Well I have enjoyed the first part of this book. I would have liked more information at the end about his parents and the conversation he might have with them. Because this is what we all waiting for....pity. But I was grateful that he found them at last.
Each ghost has a story to tell none of it pleasant but all of it gruesome.
I often found myself scratching my head in confusion. Let me clarify. It is a ghost story so already the realms of the possible are blurred. That isn’t really an issue to me, it’s not why I read haunted house stories. The issue that caused me the most confusion was how the ghosts would kill people in relation to their behaviour to Shane. His interactions with the ghosts were mostly positive and quite often friendly. The two just didn’t add up for me. Oh and another point – why the hell would you fight for a house that quite clearly scares the crap out of you!
The house on Berkley Streets back story is interesting. I particularly enjoyed reliving Shane’s childhood experiences with the house and its occupants. Shane befriends most of the ghosts apart from the dark ones in the basement and the little girl that lives in the lake. The little girl has everyone trapped in a reign of horror. She is responsible for most of the deaths. Shane begs his parents to believe him about their house guests. They are hesitant until an incident changes their minds. Okay, so for the killer blow – they never move out?! Oh, and the double-barrelled shot is that on occasion they are happy to leave their child alone in 125 Berkley Street.
Berkley Street is a horror novella that is told in dual timelines, Shanes childhood and the present day. Shane is back home after spending around twenty years in the US Marines. His aunt and uncle pursued having his parents declared dead too early and wanted the family home. A lengthy court battle has resulted in Shane regaining his home, if only to find out what happened to his parents. It’s a decent story and I will read more in time.
This might all sound improbable but the story often flits back to the past to pad out the truth of what lies within the walls at 125 Berkley Street, telling a chilling tale of how the house terrorised the occupants all those years ago when Shane was a boy, and still does to this day. There is more than one ghost in that house, thankfully some friendly; some even helpful and kindly, but there is one malevolent entity behind all the evil, and intertwined in the ghost story is the present-day investigation by the local police into the disappearance of Shane’s aunt and uncle who contested ownership of the house (and lost) and they think Shane has something to do with that, but the lead detective, Marie Lafontaine, ends up investigating something much more sinister.
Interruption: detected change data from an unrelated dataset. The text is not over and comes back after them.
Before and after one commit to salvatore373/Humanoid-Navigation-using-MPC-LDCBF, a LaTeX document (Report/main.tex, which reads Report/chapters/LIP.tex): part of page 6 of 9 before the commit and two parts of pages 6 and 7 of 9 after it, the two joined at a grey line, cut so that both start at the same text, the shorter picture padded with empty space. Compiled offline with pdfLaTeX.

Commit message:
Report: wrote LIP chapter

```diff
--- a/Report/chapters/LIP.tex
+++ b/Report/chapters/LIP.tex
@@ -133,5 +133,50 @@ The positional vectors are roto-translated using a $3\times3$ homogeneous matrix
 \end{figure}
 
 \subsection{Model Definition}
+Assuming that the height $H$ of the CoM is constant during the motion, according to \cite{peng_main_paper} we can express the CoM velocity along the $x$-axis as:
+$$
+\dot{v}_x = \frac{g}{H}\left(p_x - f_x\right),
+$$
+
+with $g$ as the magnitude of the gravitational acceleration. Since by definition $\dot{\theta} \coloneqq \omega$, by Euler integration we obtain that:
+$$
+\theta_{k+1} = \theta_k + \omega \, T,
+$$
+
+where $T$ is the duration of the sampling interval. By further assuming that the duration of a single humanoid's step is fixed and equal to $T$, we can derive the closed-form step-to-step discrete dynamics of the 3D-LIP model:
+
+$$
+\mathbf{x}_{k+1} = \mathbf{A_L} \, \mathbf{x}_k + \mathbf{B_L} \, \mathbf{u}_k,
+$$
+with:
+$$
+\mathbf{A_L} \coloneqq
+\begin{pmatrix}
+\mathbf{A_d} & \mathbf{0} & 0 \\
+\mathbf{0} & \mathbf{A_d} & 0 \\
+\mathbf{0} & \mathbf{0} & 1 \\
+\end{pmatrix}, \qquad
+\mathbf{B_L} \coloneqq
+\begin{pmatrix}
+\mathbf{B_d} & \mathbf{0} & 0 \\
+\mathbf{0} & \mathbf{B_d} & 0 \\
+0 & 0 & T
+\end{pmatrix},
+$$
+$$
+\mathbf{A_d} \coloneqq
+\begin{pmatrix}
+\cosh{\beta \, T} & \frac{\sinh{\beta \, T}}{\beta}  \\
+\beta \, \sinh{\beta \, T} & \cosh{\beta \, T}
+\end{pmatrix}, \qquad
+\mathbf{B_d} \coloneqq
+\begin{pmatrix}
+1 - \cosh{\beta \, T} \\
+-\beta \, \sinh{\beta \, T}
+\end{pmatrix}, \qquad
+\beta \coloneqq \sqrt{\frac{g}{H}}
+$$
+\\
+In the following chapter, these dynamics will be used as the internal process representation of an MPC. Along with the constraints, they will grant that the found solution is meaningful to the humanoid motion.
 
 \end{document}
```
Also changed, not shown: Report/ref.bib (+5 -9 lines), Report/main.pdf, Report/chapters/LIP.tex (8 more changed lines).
This is not your run-of-the-mill ghost story – there are twists and turns you don’t expect.
This was a very enjoyable and satisfying read and you stay awake at night for all the right reasons – you want to know what’s happening and you can’t bare to put this book down (pardon the cliché) turning page after page as the intrigue deepens. I’m a new convert to ghost stories after reading this one, and really pleased to note there are sequels by this author so I can continue this ghostly adventure.
Great writing, empathetic characters and clear plotting make this a joy to read. There are so many awful ghost/horror stories around at the moment, it's wonderful to discover such a innovative, engaging writer.
I don't think it's the job of a reviewer to outline a book's plot, read it for yourself, you'll be glad you did.
In my opinion, the writing is simplistic, and there are a few technical issues, including: two characters speaking in the same paragraph; ‘shined’ instead of ‘shone’; and overuse of one-line paragraphs. The ‘scary ghosts’ required such a suspension of disbelief that they were rendered absurd. Their origins, and the reasons for their continued presence in the house, only revealed selectively. I was also puzzled by the ‘Bonus Scene’ chapters at the end of the book. If they contributed to the story, why not include them in their proper place?
For me to enjoy a ghost story, there have to be developed characters, a conviction that the events are feasible – however unlikely - and suspense. I found none of these elements in Berkley Street.